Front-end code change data
****

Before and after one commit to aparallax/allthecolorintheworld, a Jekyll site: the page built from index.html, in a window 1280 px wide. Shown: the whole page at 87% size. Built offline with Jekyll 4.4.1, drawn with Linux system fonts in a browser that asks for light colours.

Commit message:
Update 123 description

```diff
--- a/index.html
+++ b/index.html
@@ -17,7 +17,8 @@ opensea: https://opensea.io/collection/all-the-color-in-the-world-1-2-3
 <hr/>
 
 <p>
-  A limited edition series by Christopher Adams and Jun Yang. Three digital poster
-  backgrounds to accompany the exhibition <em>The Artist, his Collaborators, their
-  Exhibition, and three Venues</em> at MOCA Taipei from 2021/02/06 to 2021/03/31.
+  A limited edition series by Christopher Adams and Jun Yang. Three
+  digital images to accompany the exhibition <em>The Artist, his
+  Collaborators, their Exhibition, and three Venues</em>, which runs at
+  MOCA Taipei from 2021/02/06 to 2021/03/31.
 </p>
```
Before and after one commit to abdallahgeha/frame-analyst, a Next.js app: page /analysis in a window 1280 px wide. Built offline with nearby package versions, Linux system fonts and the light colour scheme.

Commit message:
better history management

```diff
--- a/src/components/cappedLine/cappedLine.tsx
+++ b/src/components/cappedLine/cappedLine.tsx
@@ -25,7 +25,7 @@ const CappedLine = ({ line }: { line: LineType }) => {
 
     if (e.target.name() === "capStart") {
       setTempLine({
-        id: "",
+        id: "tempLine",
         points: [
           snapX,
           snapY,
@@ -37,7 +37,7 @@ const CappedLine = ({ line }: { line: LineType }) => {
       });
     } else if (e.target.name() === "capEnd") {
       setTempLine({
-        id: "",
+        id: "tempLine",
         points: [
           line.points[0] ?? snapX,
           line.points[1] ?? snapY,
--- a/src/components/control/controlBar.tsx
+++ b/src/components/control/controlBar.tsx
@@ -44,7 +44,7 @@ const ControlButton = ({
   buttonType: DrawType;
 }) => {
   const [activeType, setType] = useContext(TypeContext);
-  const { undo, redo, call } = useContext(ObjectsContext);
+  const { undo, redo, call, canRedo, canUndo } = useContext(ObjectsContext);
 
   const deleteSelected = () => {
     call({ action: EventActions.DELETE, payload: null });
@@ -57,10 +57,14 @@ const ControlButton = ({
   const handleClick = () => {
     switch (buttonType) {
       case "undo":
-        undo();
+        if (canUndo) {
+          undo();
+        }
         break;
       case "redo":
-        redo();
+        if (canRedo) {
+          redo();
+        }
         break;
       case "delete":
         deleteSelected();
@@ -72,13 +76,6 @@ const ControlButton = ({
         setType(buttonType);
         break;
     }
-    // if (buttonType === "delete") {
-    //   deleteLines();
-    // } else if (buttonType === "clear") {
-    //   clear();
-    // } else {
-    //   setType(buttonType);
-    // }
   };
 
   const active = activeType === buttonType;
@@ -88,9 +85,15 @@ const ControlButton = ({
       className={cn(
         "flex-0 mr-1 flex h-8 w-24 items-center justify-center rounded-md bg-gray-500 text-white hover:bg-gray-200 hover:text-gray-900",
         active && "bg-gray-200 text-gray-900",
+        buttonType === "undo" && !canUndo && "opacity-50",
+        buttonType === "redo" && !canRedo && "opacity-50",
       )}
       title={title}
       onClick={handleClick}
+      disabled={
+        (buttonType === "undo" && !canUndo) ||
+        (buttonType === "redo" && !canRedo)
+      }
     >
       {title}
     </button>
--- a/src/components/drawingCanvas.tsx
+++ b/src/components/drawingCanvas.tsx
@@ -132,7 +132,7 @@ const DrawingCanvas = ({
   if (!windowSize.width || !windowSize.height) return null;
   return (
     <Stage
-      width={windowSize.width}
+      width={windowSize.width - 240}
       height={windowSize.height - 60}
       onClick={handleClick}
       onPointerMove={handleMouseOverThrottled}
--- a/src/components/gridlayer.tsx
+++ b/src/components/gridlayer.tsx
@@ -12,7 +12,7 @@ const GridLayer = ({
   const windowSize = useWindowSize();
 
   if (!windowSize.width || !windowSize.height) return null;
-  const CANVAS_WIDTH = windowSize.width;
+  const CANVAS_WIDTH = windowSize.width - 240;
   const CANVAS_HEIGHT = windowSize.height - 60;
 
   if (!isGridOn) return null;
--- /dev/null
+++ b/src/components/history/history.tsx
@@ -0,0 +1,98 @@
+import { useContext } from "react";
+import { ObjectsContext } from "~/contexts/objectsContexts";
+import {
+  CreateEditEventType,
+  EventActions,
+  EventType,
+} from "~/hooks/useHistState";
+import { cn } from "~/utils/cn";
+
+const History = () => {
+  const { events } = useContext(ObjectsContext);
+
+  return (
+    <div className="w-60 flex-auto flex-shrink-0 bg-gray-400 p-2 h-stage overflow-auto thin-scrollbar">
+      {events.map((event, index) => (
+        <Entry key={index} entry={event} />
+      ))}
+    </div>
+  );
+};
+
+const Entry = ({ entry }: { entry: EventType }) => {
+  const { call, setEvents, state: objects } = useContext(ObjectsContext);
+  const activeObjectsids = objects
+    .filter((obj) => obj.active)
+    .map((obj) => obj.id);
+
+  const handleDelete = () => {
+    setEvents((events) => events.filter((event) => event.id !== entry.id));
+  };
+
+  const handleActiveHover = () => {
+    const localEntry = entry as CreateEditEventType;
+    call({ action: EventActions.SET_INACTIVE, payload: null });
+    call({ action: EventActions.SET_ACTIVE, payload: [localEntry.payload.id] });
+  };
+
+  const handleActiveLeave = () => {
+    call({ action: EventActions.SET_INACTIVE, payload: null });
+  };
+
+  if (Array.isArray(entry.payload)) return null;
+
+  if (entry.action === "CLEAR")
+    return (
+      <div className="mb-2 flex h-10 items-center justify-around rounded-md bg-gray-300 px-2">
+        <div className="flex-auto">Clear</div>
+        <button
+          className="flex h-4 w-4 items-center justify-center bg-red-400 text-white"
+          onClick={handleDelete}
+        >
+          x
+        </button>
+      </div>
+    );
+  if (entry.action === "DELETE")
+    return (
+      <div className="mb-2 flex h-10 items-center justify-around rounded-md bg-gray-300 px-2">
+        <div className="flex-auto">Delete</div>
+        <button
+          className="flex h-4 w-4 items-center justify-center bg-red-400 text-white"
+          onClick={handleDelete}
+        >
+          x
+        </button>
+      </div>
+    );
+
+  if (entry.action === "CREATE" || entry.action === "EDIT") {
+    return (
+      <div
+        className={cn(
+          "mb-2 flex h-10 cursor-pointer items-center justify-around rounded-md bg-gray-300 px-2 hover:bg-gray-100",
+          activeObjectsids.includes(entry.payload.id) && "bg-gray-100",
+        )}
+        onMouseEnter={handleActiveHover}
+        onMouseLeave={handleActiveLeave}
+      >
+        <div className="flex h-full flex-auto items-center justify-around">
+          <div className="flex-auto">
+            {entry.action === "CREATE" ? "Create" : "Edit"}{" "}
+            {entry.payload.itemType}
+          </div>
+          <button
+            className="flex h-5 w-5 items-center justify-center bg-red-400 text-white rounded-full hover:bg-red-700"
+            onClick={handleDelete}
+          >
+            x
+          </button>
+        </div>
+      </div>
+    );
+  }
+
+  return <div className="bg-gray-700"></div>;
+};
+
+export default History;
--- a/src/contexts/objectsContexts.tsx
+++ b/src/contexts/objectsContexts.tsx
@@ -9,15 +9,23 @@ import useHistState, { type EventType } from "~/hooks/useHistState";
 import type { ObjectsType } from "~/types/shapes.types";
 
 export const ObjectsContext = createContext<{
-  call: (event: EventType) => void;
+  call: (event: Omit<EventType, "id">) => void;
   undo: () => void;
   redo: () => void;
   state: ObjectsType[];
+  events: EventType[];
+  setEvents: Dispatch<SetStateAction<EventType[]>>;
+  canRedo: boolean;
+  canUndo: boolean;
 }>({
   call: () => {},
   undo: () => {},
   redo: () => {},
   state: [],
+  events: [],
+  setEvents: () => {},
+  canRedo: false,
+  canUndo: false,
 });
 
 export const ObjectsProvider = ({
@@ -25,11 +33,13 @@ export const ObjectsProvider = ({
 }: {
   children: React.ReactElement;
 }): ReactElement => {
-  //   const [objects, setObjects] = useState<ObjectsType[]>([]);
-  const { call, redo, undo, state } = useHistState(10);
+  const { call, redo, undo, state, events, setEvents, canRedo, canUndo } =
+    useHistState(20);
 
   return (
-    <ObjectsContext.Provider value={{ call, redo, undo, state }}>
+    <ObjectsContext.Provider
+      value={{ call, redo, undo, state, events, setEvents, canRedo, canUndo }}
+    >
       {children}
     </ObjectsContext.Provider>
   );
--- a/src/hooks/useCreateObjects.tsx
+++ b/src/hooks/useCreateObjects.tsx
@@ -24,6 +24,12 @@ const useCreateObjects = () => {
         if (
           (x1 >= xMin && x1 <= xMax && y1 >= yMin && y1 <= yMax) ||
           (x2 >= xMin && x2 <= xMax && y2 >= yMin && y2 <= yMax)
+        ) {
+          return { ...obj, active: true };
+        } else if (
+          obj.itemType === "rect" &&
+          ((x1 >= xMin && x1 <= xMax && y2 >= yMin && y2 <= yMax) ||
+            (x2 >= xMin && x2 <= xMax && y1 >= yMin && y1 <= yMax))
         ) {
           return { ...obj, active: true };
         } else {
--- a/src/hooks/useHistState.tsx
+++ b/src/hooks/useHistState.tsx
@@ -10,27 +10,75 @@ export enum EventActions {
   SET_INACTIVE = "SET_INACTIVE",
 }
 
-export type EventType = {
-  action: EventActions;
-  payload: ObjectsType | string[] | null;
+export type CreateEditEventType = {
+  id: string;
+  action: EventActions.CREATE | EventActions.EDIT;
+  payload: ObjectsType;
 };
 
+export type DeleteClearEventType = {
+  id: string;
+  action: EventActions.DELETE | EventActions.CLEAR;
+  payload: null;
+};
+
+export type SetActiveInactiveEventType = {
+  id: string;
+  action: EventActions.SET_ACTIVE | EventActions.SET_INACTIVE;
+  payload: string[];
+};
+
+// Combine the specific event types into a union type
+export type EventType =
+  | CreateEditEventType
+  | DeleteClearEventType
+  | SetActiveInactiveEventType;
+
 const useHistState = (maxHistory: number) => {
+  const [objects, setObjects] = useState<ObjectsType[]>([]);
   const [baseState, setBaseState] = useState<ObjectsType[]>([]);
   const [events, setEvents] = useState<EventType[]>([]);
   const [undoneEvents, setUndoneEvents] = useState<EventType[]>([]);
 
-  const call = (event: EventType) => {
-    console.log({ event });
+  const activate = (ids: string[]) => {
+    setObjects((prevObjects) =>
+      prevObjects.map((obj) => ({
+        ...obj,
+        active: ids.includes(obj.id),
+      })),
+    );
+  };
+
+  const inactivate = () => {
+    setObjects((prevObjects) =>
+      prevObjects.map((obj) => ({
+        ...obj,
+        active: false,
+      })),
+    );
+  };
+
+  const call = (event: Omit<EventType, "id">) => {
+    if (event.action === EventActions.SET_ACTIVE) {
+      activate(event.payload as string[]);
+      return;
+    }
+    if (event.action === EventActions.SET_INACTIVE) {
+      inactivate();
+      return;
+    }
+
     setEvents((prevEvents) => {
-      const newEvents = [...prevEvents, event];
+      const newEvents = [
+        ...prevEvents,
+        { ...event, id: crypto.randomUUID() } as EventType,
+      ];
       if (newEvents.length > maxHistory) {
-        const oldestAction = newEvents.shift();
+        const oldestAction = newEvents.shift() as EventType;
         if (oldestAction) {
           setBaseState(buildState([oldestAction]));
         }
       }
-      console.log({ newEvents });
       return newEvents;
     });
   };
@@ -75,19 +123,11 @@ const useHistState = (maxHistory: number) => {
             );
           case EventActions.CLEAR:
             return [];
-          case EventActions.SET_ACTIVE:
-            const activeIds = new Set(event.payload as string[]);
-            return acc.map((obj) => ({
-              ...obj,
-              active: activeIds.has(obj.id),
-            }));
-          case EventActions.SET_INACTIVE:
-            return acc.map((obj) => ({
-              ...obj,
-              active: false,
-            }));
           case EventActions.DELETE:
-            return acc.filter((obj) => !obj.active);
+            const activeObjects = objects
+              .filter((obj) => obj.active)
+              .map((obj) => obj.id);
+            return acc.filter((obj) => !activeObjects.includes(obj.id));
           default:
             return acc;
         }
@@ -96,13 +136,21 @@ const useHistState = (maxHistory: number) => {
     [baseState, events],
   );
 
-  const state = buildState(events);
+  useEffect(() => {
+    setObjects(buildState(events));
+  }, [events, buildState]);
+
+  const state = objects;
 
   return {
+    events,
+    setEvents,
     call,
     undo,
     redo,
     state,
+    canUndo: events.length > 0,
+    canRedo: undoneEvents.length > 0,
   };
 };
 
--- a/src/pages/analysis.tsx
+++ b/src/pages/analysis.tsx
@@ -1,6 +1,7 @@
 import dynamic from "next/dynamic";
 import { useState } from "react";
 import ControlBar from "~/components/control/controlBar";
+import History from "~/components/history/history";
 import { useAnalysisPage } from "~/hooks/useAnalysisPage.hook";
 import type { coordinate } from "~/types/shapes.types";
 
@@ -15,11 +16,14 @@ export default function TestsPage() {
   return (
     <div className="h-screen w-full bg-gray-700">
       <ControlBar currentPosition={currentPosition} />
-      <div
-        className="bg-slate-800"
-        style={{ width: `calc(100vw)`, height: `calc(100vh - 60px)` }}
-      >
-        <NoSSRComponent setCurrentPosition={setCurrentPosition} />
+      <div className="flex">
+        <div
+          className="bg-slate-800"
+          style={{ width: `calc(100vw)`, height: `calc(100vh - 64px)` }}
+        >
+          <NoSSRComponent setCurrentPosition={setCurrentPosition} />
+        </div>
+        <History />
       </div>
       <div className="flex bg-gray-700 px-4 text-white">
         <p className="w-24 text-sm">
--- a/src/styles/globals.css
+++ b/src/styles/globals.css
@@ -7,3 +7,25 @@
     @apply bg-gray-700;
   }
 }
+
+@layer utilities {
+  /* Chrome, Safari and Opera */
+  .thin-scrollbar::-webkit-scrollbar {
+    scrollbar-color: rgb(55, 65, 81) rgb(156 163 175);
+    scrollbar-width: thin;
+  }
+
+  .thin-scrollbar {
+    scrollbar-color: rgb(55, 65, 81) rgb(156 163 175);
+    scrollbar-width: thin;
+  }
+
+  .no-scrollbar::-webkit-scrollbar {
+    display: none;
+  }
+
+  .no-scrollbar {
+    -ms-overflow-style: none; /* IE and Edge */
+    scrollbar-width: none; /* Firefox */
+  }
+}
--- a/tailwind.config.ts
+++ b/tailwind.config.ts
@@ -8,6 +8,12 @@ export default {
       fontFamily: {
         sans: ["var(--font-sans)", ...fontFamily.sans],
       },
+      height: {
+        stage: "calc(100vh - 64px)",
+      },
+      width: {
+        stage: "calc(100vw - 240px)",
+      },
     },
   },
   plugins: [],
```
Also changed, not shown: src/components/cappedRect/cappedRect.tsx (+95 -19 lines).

****

- _Work task_
Go through the records and show every line with the string "useContext" in it.

- _Answer to this problem_
   const [activeType, setType] = useContext(TypeContext);
-  const { undo, redo, call } = useContext(ObjectsContext);
+  const { undo, redo, call, canRedo, canUndo } = useContext(ObjectsContext);
+import { useContext } from "react";
+  const { events } = useContext(ObjectsContext);
+  const { call, setEvents, state: objects } = useContext(ObjectsContext);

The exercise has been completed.